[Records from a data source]
[Start of section]

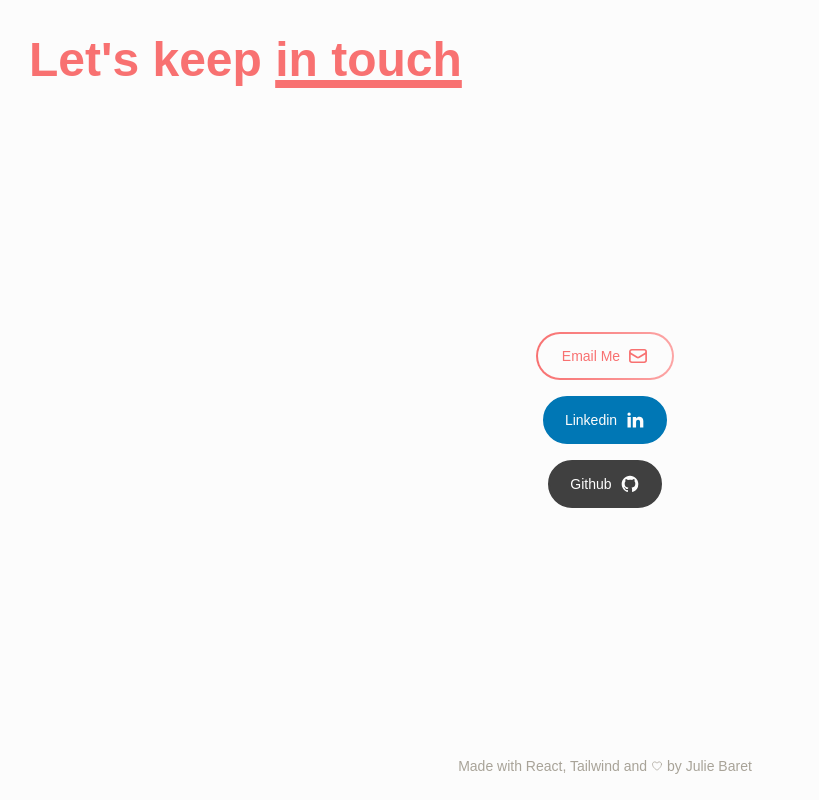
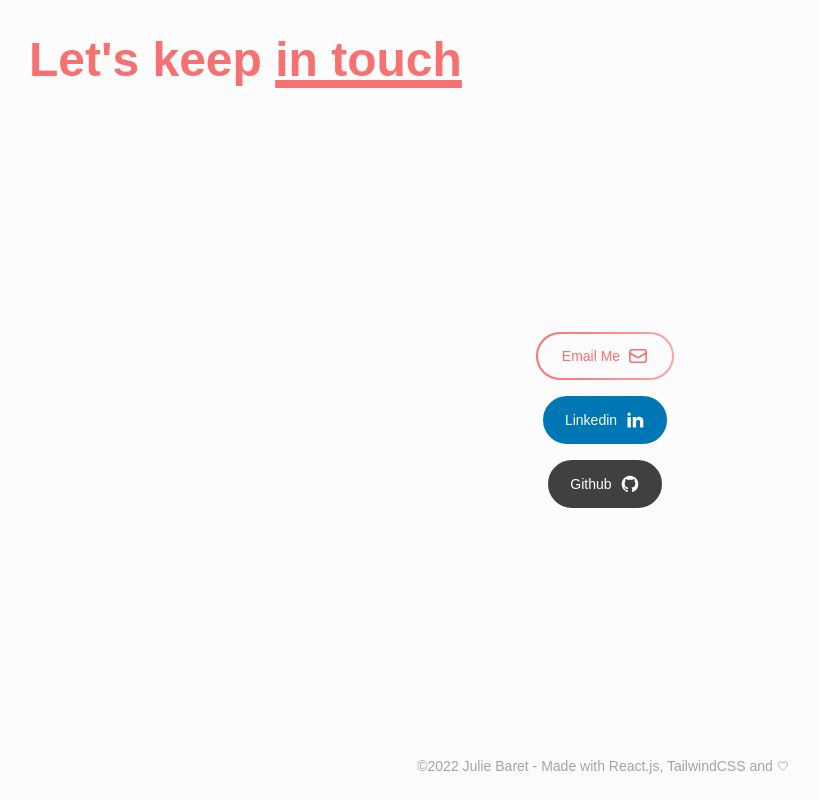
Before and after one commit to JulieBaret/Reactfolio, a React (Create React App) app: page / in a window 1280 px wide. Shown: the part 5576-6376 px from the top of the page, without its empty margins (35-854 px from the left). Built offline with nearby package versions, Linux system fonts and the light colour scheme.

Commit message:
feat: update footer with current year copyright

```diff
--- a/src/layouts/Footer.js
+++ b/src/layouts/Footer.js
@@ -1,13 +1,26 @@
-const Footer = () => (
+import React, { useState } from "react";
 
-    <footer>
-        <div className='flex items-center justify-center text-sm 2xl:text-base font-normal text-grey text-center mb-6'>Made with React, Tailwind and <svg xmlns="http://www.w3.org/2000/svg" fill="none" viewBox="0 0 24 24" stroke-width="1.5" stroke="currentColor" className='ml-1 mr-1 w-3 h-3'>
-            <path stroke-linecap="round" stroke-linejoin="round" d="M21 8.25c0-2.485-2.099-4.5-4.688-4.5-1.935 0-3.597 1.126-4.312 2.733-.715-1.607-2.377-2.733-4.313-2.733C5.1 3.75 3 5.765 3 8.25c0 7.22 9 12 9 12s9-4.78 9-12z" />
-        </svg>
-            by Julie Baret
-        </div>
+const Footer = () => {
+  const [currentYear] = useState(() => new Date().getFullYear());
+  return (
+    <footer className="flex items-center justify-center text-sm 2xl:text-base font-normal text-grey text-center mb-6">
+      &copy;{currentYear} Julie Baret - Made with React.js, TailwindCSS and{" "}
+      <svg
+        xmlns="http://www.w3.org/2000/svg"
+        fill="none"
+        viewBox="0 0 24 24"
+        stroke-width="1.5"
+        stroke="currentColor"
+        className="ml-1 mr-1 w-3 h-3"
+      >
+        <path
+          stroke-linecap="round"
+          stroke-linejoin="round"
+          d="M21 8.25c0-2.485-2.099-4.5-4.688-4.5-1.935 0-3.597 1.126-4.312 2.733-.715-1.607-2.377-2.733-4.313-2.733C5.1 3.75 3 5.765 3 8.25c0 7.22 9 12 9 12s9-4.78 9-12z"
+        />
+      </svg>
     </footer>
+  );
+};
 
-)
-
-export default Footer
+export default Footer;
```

[End of section]
[Start of section]

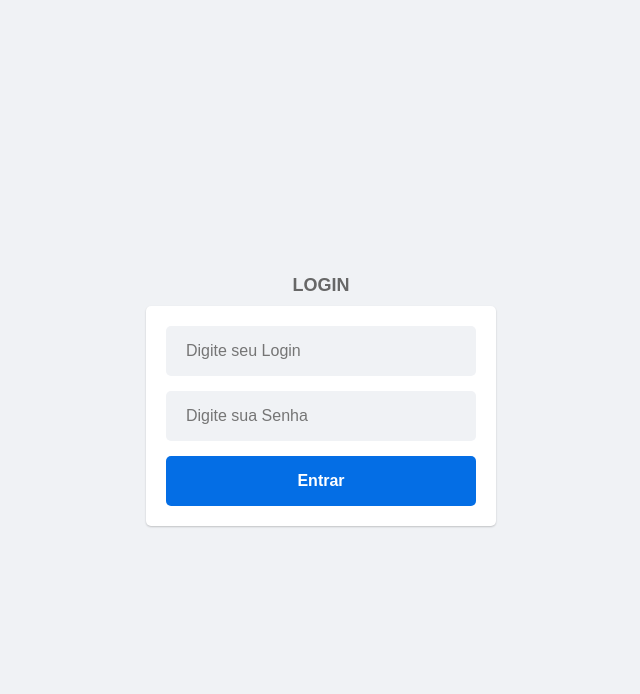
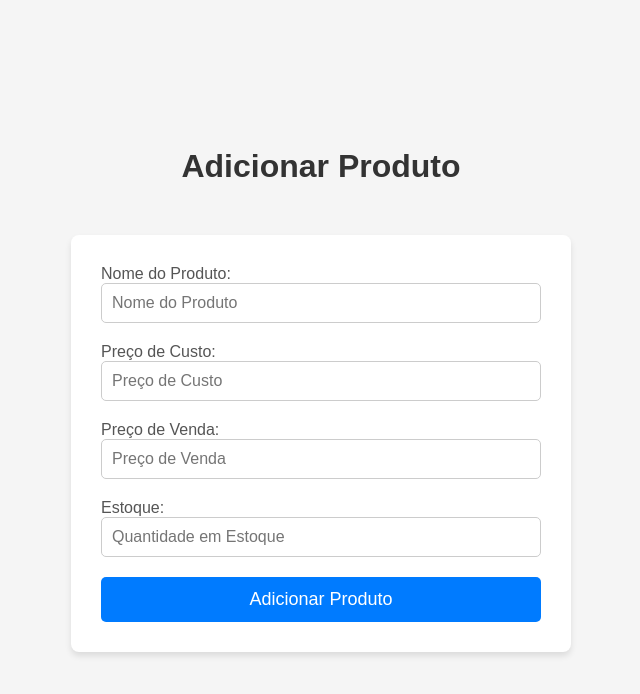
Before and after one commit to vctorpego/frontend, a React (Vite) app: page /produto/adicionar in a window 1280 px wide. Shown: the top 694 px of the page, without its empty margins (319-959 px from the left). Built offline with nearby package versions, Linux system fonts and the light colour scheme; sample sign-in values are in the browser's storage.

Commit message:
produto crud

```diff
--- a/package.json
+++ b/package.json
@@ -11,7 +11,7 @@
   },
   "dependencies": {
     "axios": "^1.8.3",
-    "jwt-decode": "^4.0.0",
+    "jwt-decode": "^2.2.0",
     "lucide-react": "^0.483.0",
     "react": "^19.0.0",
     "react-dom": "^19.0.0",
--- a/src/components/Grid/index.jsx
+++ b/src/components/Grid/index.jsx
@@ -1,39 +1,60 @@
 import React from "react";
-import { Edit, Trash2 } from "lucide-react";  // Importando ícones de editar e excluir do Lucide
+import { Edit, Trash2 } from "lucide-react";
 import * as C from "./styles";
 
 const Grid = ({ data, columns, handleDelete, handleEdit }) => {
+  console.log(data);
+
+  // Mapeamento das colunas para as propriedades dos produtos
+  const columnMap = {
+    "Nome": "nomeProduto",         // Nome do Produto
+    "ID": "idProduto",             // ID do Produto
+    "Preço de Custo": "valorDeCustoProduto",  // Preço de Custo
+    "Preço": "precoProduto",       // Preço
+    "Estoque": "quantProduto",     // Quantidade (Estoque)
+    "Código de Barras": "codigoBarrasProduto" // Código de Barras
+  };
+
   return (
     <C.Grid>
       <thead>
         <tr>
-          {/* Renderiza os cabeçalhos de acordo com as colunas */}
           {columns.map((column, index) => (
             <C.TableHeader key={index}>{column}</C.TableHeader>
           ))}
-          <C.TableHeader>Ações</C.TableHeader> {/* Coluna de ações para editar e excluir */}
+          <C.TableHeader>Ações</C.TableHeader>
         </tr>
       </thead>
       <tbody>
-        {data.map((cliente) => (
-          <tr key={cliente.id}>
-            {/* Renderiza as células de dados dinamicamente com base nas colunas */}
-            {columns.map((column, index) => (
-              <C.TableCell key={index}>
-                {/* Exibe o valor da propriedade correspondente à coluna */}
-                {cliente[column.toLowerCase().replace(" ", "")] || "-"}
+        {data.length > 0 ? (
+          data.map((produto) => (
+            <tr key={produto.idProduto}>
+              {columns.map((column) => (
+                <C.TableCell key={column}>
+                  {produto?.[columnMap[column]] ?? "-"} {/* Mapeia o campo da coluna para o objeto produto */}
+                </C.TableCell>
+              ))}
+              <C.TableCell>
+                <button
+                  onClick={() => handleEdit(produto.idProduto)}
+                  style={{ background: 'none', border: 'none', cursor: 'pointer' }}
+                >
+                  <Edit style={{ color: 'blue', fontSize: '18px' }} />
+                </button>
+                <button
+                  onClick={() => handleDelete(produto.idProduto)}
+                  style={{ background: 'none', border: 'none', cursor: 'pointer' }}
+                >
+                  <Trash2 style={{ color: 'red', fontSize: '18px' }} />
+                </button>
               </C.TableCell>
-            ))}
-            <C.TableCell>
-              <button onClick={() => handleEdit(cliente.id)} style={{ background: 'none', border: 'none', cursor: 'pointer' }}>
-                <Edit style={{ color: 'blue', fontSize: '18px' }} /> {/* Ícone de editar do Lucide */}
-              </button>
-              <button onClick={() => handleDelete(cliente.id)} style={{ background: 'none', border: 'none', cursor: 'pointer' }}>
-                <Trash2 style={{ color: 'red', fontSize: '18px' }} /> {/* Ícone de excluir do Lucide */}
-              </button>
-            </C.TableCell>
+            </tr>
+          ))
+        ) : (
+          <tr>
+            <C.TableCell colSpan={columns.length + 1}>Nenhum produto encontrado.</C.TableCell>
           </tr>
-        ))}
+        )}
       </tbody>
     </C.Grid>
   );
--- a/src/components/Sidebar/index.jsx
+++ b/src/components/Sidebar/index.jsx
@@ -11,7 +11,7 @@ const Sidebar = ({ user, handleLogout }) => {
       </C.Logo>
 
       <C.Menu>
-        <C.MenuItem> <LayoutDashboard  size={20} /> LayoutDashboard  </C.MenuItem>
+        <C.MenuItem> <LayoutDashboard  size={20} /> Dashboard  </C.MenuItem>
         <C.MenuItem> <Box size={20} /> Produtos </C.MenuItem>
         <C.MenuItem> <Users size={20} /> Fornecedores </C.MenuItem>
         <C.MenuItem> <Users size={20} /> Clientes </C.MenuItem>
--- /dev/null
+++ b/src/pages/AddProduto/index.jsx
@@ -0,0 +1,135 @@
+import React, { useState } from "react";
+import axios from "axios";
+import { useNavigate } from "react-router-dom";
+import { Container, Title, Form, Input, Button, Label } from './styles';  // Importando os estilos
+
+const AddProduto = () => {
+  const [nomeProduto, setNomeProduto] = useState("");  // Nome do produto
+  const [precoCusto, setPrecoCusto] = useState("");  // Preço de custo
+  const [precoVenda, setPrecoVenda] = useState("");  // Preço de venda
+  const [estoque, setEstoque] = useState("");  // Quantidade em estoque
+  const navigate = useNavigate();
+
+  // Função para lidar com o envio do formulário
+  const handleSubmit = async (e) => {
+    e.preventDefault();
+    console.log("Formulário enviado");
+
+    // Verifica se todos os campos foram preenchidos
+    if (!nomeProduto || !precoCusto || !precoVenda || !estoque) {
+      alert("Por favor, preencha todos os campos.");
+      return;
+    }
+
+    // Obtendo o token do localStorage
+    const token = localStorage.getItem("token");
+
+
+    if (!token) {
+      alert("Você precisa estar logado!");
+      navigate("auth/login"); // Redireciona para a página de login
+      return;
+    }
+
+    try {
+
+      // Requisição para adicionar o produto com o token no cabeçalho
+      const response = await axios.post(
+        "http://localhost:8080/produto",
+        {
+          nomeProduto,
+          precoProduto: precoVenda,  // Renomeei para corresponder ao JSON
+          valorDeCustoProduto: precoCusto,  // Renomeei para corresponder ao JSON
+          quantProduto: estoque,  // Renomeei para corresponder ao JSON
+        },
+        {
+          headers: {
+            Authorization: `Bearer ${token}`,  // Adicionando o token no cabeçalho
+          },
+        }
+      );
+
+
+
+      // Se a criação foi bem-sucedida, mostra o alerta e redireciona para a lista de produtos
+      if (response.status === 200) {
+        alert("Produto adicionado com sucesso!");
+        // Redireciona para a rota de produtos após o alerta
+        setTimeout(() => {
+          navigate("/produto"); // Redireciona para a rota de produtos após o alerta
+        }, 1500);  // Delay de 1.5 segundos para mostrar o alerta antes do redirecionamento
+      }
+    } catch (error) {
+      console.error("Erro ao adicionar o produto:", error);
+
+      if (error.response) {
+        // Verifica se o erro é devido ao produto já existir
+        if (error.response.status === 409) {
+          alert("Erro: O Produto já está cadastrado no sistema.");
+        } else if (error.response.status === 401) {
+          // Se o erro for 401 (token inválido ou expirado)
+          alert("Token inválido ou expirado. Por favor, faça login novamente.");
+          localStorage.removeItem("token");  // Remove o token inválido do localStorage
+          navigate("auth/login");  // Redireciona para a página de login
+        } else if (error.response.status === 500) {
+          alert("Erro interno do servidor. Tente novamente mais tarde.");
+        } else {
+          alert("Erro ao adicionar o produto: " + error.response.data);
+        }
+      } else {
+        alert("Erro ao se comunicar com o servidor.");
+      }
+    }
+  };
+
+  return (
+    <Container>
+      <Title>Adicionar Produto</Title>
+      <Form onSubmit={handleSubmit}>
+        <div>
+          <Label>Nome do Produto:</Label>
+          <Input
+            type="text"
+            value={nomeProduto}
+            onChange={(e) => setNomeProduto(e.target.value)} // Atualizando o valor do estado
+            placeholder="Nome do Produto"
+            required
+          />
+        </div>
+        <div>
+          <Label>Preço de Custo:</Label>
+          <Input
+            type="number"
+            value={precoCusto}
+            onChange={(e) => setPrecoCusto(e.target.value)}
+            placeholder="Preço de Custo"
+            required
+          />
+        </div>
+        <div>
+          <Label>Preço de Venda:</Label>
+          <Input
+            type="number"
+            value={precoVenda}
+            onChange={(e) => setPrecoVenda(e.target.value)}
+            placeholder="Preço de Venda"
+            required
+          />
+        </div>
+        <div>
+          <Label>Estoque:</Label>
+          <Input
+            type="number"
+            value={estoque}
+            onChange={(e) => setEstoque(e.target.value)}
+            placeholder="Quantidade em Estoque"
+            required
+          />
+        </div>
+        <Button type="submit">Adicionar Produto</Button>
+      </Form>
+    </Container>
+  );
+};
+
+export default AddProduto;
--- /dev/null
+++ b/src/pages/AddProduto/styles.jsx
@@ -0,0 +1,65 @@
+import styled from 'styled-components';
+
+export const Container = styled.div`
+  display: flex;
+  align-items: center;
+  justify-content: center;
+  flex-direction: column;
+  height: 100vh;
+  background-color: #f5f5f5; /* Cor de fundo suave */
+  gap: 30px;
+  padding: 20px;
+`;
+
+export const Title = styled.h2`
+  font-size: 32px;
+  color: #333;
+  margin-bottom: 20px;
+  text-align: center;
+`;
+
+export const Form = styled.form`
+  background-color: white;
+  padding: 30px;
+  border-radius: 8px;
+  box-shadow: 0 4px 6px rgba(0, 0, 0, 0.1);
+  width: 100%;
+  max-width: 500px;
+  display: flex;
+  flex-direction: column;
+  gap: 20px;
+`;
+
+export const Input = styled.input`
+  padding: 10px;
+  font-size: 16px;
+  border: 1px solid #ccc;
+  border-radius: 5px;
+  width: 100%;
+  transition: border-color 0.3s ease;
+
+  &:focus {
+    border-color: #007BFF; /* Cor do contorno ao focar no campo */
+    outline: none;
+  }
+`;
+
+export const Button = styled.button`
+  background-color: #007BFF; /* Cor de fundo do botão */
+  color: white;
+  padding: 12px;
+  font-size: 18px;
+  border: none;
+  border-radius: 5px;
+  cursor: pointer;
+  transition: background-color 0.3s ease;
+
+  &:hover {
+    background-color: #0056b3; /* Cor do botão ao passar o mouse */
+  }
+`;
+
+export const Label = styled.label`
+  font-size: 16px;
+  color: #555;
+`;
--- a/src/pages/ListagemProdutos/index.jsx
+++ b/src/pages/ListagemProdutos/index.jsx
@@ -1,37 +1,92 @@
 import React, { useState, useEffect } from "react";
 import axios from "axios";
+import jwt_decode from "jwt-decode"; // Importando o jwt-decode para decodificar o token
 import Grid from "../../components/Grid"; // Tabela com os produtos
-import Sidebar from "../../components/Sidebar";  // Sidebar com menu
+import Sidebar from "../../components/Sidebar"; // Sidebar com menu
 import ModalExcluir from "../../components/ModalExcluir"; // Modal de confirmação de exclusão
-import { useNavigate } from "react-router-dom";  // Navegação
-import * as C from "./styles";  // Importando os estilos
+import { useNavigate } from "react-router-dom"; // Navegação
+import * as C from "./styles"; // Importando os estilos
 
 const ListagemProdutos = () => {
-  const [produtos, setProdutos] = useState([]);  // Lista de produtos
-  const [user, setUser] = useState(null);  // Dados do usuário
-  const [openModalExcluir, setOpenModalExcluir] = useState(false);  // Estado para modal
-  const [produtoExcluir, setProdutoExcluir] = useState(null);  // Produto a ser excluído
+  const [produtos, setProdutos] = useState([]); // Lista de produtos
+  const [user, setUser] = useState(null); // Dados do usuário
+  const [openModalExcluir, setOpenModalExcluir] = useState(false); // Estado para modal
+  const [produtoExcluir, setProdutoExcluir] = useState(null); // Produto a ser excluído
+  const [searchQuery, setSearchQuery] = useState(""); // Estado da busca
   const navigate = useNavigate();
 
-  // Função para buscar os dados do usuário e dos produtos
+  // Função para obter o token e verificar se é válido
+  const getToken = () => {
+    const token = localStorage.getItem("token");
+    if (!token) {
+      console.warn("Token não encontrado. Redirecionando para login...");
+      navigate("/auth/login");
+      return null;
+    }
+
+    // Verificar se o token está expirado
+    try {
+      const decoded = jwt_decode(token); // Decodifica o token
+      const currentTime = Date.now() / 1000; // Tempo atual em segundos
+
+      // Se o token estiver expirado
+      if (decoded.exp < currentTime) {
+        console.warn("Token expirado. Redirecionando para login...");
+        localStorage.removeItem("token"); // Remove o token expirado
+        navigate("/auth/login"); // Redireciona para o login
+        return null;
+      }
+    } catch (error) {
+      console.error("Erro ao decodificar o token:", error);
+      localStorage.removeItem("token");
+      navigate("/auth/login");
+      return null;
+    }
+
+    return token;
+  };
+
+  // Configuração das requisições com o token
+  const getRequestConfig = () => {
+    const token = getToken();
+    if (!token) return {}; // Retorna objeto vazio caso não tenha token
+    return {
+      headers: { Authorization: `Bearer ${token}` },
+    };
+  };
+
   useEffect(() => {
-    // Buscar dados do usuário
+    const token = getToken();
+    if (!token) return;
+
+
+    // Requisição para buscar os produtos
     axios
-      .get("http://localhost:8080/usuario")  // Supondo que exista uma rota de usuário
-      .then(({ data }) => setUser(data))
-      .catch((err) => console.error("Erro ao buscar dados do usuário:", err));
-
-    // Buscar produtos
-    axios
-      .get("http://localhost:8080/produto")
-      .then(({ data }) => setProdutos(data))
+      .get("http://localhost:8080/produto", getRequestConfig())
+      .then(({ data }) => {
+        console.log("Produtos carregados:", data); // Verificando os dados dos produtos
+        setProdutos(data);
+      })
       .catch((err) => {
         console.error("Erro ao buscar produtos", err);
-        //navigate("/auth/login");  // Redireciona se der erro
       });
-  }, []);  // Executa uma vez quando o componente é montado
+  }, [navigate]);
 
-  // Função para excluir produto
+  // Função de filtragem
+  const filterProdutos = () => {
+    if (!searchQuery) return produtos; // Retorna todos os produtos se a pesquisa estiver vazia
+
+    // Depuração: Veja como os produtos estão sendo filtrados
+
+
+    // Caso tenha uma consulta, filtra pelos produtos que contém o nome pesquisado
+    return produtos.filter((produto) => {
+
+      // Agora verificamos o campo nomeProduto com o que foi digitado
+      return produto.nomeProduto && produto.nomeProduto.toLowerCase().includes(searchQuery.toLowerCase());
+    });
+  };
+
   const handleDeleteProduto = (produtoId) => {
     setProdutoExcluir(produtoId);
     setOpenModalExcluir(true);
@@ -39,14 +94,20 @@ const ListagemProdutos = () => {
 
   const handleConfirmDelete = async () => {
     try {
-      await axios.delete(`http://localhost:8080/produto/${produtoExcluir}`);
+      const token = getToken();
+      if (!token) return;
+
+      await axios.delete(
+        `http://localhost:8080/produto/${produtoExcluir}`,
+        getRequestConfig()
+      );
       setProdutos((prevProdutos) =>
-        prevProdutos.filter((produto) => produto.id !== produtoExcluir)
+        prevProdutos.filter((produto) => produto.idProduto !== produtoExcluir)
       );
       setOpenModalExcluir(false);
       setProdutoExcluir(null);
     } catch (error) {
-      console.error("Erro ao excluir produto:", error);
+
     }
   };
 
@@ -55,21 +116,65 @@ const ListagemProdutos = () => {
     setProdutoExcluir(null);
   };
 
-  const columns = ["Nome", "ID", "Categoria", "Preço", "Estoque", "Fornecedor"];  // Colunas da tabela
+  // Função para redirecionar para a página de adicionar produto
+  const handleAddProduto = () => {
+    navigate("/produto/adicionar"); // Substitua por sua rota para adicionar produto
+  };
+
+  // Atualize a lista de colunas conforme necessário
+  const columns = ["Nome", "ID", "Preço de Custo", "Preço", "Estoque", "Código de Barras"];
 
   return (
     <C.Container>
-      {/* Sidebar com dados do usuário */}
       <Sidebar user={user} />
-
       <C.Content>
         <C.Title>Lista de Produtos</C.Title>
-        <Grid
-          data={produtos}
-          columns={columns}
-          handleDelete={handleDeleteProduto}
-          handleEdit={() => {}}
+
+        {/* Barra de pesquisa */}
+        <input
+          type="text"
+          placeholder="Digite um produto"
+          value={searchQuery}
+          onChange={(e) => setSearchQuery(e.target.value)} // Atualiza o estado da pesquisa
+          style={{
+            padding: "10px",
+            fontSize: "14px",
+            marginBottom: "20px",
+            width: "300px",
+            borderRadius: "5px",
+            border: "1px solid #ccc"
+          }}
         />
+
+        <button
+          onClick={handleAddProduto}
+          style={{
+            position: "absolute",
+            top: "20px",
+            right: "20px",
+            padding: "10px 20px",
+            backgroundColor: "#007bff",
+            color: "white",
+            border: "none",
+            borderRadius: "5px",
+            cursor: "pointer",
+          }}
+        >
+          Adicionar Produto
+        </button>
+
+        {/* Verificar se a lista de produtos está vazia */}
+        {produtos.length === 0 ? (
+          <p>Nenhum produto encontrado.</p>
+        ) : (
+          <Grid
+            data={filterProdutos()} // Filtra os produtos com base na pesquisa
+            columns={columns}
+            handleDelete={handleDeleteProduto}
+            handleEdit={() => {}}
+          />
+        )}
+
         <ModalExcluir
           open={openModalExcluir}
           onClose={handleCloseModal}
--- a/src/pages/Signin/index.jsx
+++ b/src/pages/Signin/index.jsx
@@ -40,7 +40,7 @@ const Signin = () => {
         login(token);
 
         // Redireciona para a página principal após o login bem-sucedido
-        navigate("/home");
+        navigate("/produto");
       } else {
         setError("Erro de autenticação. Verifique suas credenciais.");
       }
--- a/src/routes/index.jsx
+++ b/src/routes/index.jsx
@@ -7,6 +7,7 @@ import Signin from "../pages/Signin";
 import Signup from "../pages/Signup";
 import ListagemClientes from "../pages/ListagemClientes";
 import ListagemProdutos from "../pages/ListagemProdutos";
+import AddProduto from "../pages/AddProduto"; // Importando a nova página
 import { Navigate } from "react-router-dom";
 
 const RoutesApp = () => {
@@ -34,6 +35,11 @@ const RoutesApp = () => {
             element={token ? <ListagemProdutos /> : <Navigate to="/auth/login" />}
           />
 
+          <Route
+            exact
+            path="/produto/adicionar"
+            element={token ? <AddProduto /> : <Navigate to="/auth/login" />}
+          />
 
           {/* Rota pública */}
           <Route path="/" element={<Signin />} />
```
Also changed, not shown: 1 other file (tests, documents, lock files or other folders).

[End of section]

Pull out all lines containing the word "setOpenModalExcluir" from the entries above.

### Response
-  const [openModalExcluir, setOpenModalExcluir] = useState(false);  // Estado para modal
+  const [openModalExcluir, setOpenModalExcluir] = useState(false); // Estado para modal
     setOpenModalExcluir(true);
       setOpenModalExcluir(false);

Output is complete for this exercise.